Output the entries in full and verbatim, pictures omitted.

______________________________

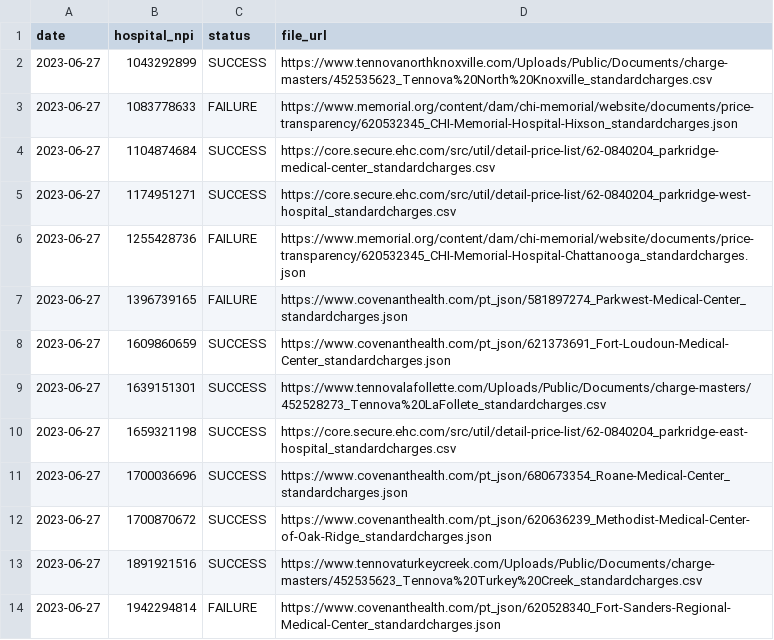
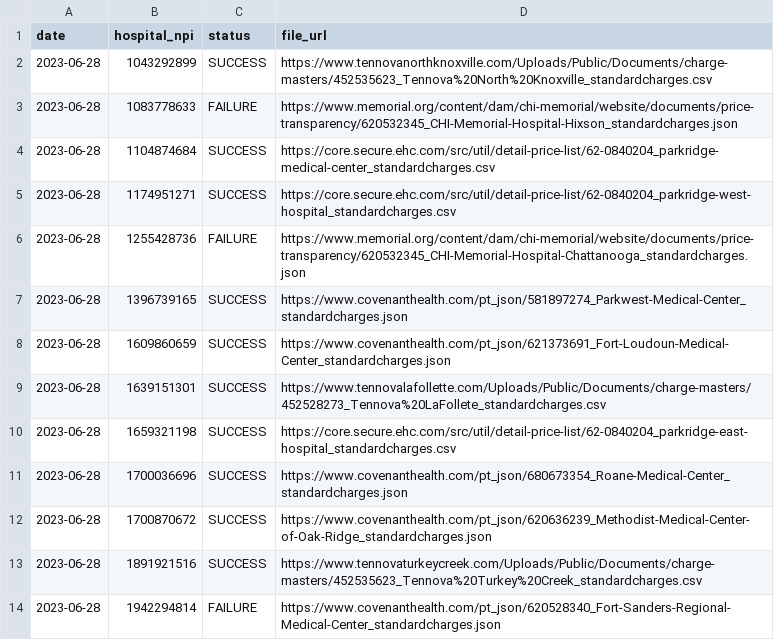
Before and after one commit to nathansutton/hospital-price-transparency, a CSV file: status.csv, drawn as a sheet.

```diff
--- a/status.csv
+++ b/status.csv
@@ -1,14 +1,14 @@
 date,hospital_npi,status,file_url
-2023-06-27,1043292899,SUCCESS,https://www.tennovanorthknoxville.com/Uploads/Public/Documents/charge-masters/452535623_Tennova%20North%20Knoxville_standardcharges.csv
-2023-06-27,1083778633,FAILURE,https://www.memorial.org/content/dam/chi-memorial/website/documents/price-transparency/620532345_CHI-Memorial-Hospital-Hixson_standardcharges.json
-2023-06-27,1104874684,SUCCESS,https://core.secure.ehc.com/src/util/detail-price-list/62-0840204_parkridge-medical-center_standardcharges.csv
-2023-06-27,1174951271,SUCCESS,https://core.secure.ehc.com/src/util/detail-price-list/62-0840204_parkridge-west-hospital_standardcharges.csv
-2023-06-27,1255428736,FAILURE,https://www.memorial.org/content/dam/chi-memorial/website/documents/price-transparency/620532345_CHI-Memorial-Hospital-Chattanooga_standardcharges.json
-2023-06-27,1396739165,FAILURE,https://www.covenanthealth.com/pt_json/581897274_Parkwest-Medical-Center_standardcharges.json
-2023-06-27,1609860659,SUCCESS,https://www.covenanthealth.com/pt_json/621373691_Fort-Loudoun-Medical-Center_standardcharges.json
-2023-06-27,1639151301,SUCCESS,https://www.tennovalafollette.com/Uploads/Public/Documents/charge-masters/452528273_Tennova%20LaFollete_standardcharges.csv
-2023-06-27,1659321198,SUCCESS,https://core.secure.ehc.com/src/util/detail-price-list/62-0840204_parkridge-east-hospital_standardcharges.csv
-2023-06-27,1700036696,SUCCESS,https://www.covenanthealth.com/pt_json/680673354_Roane-Medical-Center_standardcharges.json
-2023-06-27,1700870672,SUCCESS,https://www.covenanthealth.com/pt_json/620636239_Methodist-Medical-Center-of-Oak-Ridge_standardcharges.json
-2023-06-27,1891921516,SUCCESS,https://www.tennovaturkeycreek.com/Uploads/Public/Documents/charge-masters/452535623_Tennova%20Turkey%20Creek_standardcharges.csv
-2023-06-27,1942294814,FAILURE,https://www.covenanthealth.com/pt_json/620528340_Fort-Sanders-Regional-Medical-Center_standardcharges.json
+2023-06-28,1043292899,SUCCESS,https://www.tennovanorthknoxville.com/Uploads/Public/Documents/charge-masters/452535623_Tennova%20North%20Knoxville_standardcharges.csv
+2023-06-28,1083778633,FAILURE,https://www.memorial.org/content/dam/chi-memorial/website/documents/price-transparency/620532345_CHI-Memorial-Hospital-Hixson_standardcharges.json
+2023-06-28,1104874684,SUCCESS,https://core.secure.ehc.com/src/util/detail-price-list/62-0840204_parkridge-medical-center_standardcharges.csv
+2023-06-28,1174951271,SUCCESS,https://core.secure.ehc.com/src/util/detail-price-list/62-0840204_parkridge-west-hospital_standardcharges.csv
+2023-06-28,1255428736,FAILURE,https://www.memorial.org/content/dam/chi-memorial/website/documents/price-transparency/620532345_CHI-Memorial-Hospital-Chattanooga_standardcharges.json
+2023-06-28,1396739165,SUCCESS,https://www.covenanthealth.com/pt_json/581897274_Parkwest-Medical-Center_standardcharges.json
+2023-06-28,1609860659,SUCCESS,https://www.covenanthealth.com/pt_json/621373691_Fort-Loudoun-Medical-Center_standardcharges.json
+2023-06-28,1639151301,SUCCESS,https://www.tennovalafollette.com/Uploads/Public/Documents/charge-masters/452528273_Tennova%20LaFollete_standardcharges.csv
+2023-06-28,1659321198,SUCCESS,https://core.secure.ehc.com/src/util/detail-price-list/62-0840204_parkridge-east-hospital_standardcharges.csv
+2023-06-28,1700036696,SUCCESS,https://www.covenanthealth.com/pt_json/680673354_Roane-Medical-Center_standardcharges.json
+2023-06-28,1700870672,SUCCESS,https://www.covenanthealth.com/pt_json/620636239_Methodist-Medical-Center-of-Oak-Ridge_standardcharges.json
+2023-06-28,1891921516,SUCCESS,https://www.tennovaturkeycreek.com/Uploads/Public/Documents/charge-masters/452535623_Tennova%20Turkey%20Creek_standardcharges.csv
+2023-06-28,1942294814,FAILURE,https://www.covenanthealth.com/pt_json/620528340_Fort-Sanders-Regional-Medical-Center_standardcharges.json
```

______________________________

| Your solution |
Before and after one commit to nathansutton/hospital-price-transparency, a CSV file: status.csv, drawn as a sheet.

```diff
--- a/status.csv
+++ b/status.csv
@@ -1,14 +1,14 @@
 date,hospital_npi,status,file_url
-2023-06-27,1043292899,SUCCESS,https://www.tennovanorthknoxville.com/Uploads/Public/Documents/charge-masters/452535623_Tennova%20North%20Knoxville_standardcharges.csv
-2023-06-27,1083778633,FAILURE,https://www.memorial.org/content/dam/chi-memorial/website/documents/price-transparency/620532345_CHI-Memorial-Hospital-Hixson_standardcharges.json
-2023-06-27,1104874684,SUCCESS,https://core.secure.ehc.com/src/util/detail-price-list/62-0840204_parkridge-medical-center_standardcharges.csv
-2023-06-27,1174951271,SUCCESS,https://core.secure.ehc.com/src/util/detail-price-list/62-0840204_parkridge-west-hospital_standardcharges.csv
-2023-06-27,1255428736,FAILURE,https://www.memorial.org/content/dam/chi-memorial/website/documents/price-transparency/620532345_CHI-Memorial-Hospital-Chattanooga_standardcharges.json
-2023-06-27,1396739165,FAILURE,https://www.covenanthealth.com/pt_json/581897274_Parkwest-Medical-Center_standardcharges.json
-2023-06-27,1609860659,SUCCESS,https://www.covenanthealth.com/pt_json/621373691_Fort-Loudoun-Medical-Center_standardcharges.json
-2023-06-27,1639151301,SUCCESS,https://www.tennovalafollette.com/Uploads/Public/Documents/charge-masters/452528273_Tennova%20LaFollete_standardcharges.csv
-2023-06-27,1659321198,SUCCESS,https://core.secure.ehc.com/src/util/detail-price-list/62-0840204_parkridge-east-hospital_standardcharges.csv
-2023-06-27,1700036696,SUCCESS,https://www.covenanthealth.com/pt_json/680673354_Roane-Medical-Center_standardcharges.json
-2023-06-27,1700870672,SUCCESS,https://www.covenanthealth.com/pt_json/620636239_Methodist-Medical-Center-of-Oak-Ridge_standardcharges.json
-2023-06-27,1891921516,SUCCESS,https://www.tennovaturkeycreek.com/Uploads/Public/Documents/charge-masters/452535623_Tennova%20Turkey%20Creek_standardcharges.csv
-2023-06-27,1942294814,FAILURE,https://www.covenanthealth.com/pt_json/620528340_Fort-Sanders-Regional-Medical-Center_standardcharges.json
+2023-06-28,1043292899,SUCCESS,https://www.tennovanorthknoxville.com/Uploads/Public/Documents/charge-masters/452535623_Tennova%20North%20Knoxville_standardcharges.csv
+2023-06-28,1083778633,FAILURE,https://www.memorial.org/content/dam/chi-memorial/website/documents/price-transparency/620532345_CHI-Memorial-Hospital-Hixson_standardcharges.json
+2023-06-28,1104874684,SUCCESS,https://core.secure.ehc.com/src/util/detail-price-list/62-0840204_parkridge-medical-center_standardcharges.csv
+2023-06-28,1174951271,SUCCESS,https://core.secure.ehc.com/src/util/detail-price-list/62-0840204_parkridge-west-hospital_standardcharges.csv
+2023-06-28,1255428736,FAILURE,https://www.memorial.org/content/dam/chi-memorial/website/documents/price-transparency/620532345_CHI-Memorial-Hospital-Chattanooga_standardcharges.json
+2023-06-28,1396739165,SUCCESS,https://www.covenanthealth.com/pt_json/581897274_Parkwest-Medical-Center_standardcharges.json
+2023-06-28,1609860659,SUCCESS,https://www.covenanthealth.com/pt_json/621373691_Fort-Loudoun-Medical-Center_standardcharges.json
+2023-06-28,1639151301,SUCCESS,https://www.tennovalafollette.com/Uploads/Public/Documents/charge-masters/452528273_Tennova%20LaFollete_standardcharges.csv
+2023-06-28,1659321198,SUCCESS,https://core.secure.ehc.com/src/util/detail-price-list/62-0840204_parkridge-east-hospital_standardcharges.csv
+2023-06-28,1700036696,SUCCESS,https://www.covenanthealth.com/pt_json/680673354_Roane-Medical-Center_standardcharges.json
+2023-06-28,1700870672,SUCCESS,https://www.covenanthealth.com/pt_json/620636239_Methodist-Medical-Center-of-Oak-Ridge_standardcharges.json
+2023-06-28,1891921516,SUCCESS,https://www.tennovaturkeycreek.com/Uploads/Public/Documents/charge-masters/452535623_Tennova%20Turkey%20Creek_standardcharges.csv
+2023-06-28,1942294814,FAILURE,https://www.covenanthealth.com/pt_json/620528340_Fort-Sanders-Regional-Medical-Center_standardcharges.json
```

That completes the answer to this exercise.